From the first line to the last, copy the data below word for word.

■ RECORDS TO USE
>>>

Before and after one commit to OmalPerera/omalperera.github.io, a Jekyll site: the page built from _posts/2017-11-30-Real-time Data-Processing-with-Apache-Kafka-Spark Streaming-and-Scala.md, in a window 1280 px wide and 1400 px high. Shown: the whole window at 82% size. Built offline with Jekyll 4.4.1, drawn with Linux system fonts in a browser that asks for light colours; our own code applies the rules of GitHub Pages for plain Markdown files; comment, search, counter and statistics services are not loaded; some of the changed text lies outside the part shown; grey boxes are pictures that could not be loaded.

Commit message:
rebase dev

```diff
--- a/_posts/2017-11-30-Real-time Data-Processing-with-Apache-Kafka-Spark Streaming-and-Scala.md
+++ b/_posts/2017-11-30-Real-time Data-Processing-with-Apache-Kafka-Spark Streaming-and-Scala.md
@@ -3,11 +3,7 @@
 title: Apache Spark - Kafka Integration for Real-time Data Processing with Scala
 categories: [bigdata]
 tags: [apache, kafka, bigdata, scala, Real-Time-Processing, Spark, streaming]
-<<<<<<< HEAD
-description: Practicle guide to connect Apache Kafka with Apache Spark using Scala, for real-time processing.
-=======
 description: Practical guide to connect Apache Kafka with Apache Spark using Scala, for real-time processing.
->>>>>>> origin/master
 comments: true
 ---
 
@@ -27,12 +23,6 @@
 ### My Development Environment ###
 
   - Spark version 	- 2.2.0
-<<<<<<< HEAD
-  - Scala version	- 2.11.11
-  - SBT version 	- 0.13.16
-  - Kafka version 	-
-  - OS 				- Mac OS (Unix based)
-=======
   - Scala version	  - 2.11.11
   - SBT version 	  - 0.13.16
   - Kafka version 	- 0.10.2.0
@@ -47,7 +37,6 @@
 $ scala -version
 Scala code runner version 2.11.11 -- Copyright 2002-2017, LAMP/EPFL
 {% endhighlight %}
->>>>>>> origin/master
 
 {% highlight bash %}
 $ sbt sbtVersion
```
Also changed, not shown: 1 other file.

<<<

■ EXERCISE RESULT
Before and after one commit to OmalPerera/omalperera.github.io, a Jekyll site: the page built from _posts/2017-11-30-Real-time Data-Processing-with-Apache-Kafka-Spark Streaming-and-Scala.md, in a window 1280 px wide and 1400 px high. Shown: the whole window at 82% size. Built offline with Jekyll 4.4.1, drawn with Linux system fonts in a browser that asks for light colours; our own code applies the rules of GitHub Pages for plain Markdown files; comment, search, counter and statistics services are not loaded; some of the changed text lies outside the part shown; grey boxes are pictures that could not be loaded.

Commit message:
rebase dev

```diff
--- a/_posts/2017-11-30-Real-time Data-Processing-with-Apache-Kafka-Spark Streaming-and-Scala.md
+++ b/_posts/2017-11-30-Real-time Data-Processing-with-Apache-Kafka-Spark Streaming-and-Scala.md
@@ -3,11 +3,7 @@
 title: Apache Spark - Kafka Integration for Real-time Data Processing with Scala
 categories: [bigdata]
 tags: [apache, kafka, bigdata, scala, Real-Time-Processing, Spark, streaming]
-<<<<<<< HEAD
-description: Practicle guide to connect Apache Kafka with Apache Spark using Scala, for real-time processing.
-=======
 description: Practical guide to connect Apache Kafka with Apache Spark using Scala, for real-time processing.
->>>>>>> origin/master
 comments: true
 ---
 
@@ -27,12 +23,6 @@
 ### My Development Environment ###
 
   - Spark version 	- 2.2.0
-<<<<<<< HEAD
-  - Scala version	- 2.11.11
-  - SBT version 	- 0.13.16
-  - Kafka version 	-
-  - OS 				- Mac OS (Unix based)
-=======
   - Scala version	  - 2.11.11
   - SBT version 	  - 0.13.16
   - Kafka version 	- 0.10.2.0
@@ -47,7 +37,6 @@
 $ scala -version
 Scala code runner version 2.11.11 -- Copyright 2002-2017, LAMP/EPFL
 {% endhighlight %}
->>>>>>> origin/master
 
 {% highlight bash %}
 $ sbt sbtVersion
```
Also changed, not shown: 1 other file.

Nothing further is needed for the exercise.